What you are asked to do: In the data below, which lines hold "shown"? Copy every one.

Dataset records START

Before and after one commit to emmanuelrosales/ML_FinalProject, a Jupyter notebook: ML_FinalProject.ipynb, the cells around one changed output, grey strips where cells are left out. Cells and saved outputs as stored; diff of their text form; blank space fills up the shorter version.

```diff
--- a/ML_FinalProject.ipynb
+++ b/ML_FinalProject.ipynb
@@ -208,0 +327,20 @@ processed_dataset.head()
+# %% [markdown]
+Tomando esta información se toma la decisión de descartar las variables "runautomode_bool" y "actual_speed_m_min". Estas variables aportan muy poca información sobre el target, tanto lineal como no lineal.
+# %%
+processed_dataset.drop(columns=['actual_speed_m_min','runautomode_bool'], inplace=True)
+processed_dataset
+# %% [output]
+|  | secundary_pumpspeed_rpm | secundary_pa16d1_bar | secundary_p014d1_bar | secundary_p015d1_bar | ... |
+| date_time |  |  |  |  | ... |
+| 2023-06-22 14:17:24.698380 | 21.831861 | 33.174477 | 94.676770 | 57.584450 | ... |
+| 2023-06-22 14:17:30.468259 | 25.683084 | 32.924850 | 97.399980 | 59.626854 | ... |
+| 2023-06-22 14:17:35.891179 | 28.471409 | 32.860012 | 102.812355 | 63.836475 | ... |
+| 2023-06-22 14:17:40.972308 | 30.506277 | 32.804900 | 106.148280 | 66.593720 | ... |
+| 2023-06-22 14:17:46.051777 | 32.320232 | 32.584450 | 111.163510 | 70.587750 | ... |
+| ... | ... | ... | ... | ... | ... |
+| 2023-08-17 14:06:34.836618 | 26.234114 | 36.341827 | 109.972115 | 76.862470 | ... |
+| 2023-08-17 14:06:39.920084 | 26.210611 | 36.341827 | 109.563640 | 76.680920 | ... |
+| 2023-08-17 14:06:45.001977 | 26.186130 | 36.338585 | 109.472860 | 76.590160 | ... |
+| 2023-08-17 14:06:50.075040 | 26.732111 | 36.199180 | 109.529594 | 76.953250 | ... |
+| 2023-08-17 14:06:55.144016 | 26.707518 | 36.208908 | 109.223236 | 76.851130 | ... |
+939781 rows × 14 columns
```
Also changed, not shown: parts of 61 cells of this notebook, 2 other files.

Dataset records END
Dataset records START

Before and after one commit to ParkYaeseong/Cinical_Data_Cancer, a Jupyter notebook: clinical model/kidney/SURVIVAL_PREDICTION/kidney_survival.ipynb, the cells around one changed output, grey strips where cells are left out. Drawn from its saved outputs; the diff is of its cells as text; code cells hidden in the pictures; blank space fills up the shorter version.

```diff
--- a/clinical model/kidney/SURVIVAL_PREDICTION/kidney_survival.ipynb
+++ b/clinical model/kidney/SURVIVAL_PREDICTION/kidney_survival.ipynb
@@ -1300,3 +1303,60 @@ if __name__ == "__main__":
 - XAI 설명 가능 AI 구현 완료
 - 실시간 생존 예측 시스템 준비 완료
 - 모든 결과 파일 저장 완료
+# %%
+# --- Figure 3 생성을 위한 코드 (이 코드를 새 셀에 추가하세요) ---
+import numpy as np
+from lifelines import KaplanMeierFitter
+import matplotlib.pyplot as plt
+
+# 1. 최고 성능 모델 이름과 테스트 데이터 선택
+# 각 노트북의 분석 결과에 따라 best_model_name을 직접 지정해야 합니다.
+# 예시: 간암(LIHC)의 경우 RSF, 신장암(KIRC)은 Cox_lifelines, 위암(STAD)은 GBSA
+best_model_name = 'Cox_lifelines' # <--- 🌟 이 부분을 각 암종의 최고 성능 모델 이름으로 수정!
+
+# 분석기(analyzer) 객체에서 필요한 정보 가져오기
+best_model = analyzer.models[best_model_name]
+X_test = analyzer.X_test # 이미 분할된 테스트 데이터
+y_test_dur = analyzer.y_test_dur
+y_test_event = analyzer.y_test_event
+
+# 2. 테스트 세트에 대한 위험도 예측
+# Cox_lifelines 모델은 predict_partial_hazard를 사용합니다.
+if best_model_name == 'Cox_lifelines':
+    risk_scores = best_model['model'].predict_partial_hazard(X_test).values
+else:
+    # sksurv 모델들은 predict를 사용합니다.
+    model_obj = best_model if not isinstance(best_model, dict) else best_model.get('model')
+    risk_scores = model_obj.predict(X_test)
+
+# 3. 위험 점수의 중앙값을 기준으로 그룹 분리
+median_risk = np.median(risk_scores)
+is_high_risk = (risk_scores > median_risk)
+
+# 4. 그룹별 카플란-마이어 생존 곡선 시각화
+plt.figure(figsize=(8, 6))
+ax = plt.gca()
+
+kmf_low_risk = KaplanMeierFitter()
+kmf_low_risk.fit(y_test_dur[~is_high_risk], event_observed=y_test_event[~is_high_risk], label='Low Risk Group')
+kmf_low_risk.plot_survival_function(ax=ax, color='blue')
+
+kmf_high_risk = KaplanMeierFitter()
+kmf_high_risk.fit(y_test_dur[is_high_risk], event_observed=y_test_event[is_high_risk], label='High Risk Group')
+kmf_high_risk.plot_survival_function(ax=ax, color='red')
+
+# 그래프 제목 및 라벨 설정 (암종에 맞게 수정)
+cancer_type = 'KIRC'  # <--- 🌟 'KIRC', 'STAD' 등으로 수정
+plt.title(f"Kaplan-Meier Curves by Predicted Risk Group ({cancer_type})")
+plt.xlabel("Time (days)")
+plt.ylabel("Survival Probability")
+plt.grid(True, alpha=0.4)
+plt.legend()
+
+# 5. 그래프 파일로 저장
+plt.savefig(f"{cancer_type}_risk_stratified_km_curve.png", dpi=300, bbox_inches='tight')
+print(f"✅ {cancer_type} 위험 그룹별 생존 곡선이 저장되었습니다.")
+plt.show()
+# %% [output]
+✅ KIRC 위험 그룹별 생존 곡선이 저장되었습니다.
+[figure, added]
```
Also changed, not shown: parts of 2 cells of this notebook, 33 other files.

Dataset records END
Dataset records START

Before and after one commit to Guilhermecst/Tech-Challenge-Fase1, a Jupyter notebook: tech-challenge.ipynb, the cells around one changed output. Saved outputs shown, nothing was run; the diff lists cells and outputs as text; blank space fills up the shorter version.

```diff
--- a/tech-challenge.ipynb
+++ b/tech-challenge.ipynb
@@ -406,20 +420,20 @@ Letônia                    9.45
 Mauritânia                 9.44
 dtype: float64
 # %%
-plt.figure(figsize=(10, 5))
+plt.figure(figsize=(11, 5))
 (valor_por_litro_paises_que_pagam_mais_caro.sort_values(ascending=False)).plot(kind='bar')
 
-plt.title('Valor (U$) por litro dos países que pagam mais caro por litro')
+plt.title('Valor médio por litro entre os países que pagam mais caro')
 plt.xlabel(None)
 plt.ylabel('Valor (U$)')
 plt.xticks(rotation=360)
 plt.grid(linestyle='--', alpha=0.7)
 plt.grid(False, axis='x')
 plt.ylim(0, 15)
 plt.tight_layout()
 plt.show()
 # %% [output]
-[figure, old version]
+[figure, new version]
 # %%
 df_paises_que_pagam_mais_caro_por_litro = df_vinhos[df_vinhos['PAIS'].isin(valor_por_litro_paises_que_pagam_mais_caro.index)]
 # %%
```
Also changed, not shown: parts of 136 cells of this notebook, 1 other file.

Dataset records END

Reply:
Also changed, not shown: parts of 61 cells of this notebook, 2 other files.
Also changed, not shown: parts of 2 cells of this notebook, 33 other files.
Before and after one commit to Guilhermecst/Tech-Challenge-Fase1, a Jupyter notebook: tech-challenge.ipynb, the cells around one changed output. Saved outputs shown, nothing was run; the diff lists cells and outputs as text; blank space fills up the shorter version.
Also changed, not shown: parts of 136 cells of this notebook, 1 other file.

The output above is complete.